But Tony isn’t convinced it will make any difference; his attempts to get through to Dwayne have always been half-hearted.
Now though, Dwayne is being held responsible for the death of a girl, Maymie, at his house. While the town is left reeling from the death of this girl, convinced that Strickland had something to do with it, Tony is trying to move on with his life following his recent divorce. And even though e becomes involved with Maymie’s grandmother again, his first love, he’s keen to stay out of the whole Strickland thing as much as possible.
Everything is further complicated by the return of a Neil Archie MacDonald, a Vietnam war vet (he volunteered to do two tours), just retired from the Boston Police Department.
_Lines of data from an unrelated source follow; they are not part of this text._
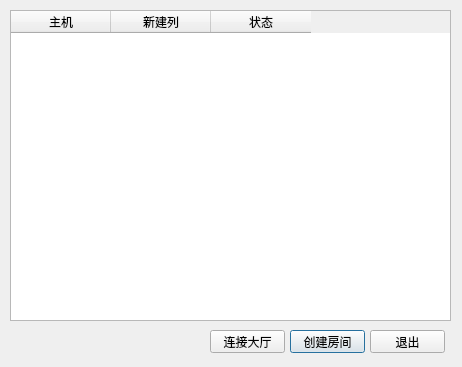
Before: the Qt Designer form Gomoku/serverStatus.ui in Mango-HaiK/Gomuku, drawn with Qt 5.
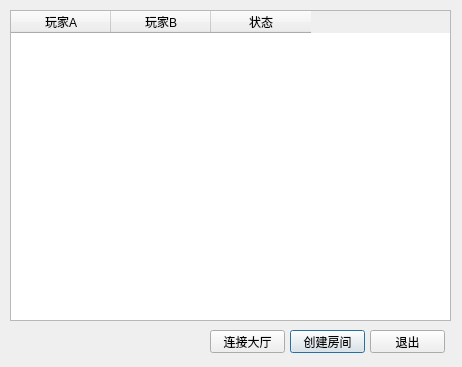
After: the same form once the commit is applied.

Diff of the .ui file:
```diff
--- a/Gomoku/serverStatus.ui
+++ b/Gomoku/serverStatus.ui
@@ -24,12 +24,12 @@
    </property>
    <column>
     <property name="text">
-     <string>主机</string>
+     <string>玩家A</string>
     </property>
    </column>
    <column>
     <property name="text">
-     <string>新建列</string>
+     <string>玩家B</string>
     </property>
    </column>
    <column>
```
Left out of the diff: 2 changed lines with no effect on the pictures.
Neil fancies that he and Tony should be allies in this town, that it’s up to them to uphold the values and ideals of the place they both call home.
I read a lot of books that revolve around crime. This book was different for two reasons: it didn’t focus on solving the crime and it was very much about the Canadian justice system. These folks live in the kind of place where everyone knows everyone, knows their business, where they all congregate at the local store and talk about everyone else. Nothing is private. The kind of place where prejudices are evident, where feuds go way back and the pull of vigilante justice is strong. The whole book has an electric undercurrent to it, like things are about to go off.
While I was reading I thought that this book would actually make a great movie. A lot of times when someone says that it means that the book had blanks in the action or whatever that the reader feels would be better explained on screen. That’s not what I mean at all. I think that this was a very emotional story, building slowly towards a pretty terrific ending and I think a lot of people would enjoy experiencing that on screen.
I actually can’t say enough about this book. Since I finished it on Christmas Eve I’ve been recommending it to everyone I talk to and I guess that now includes you.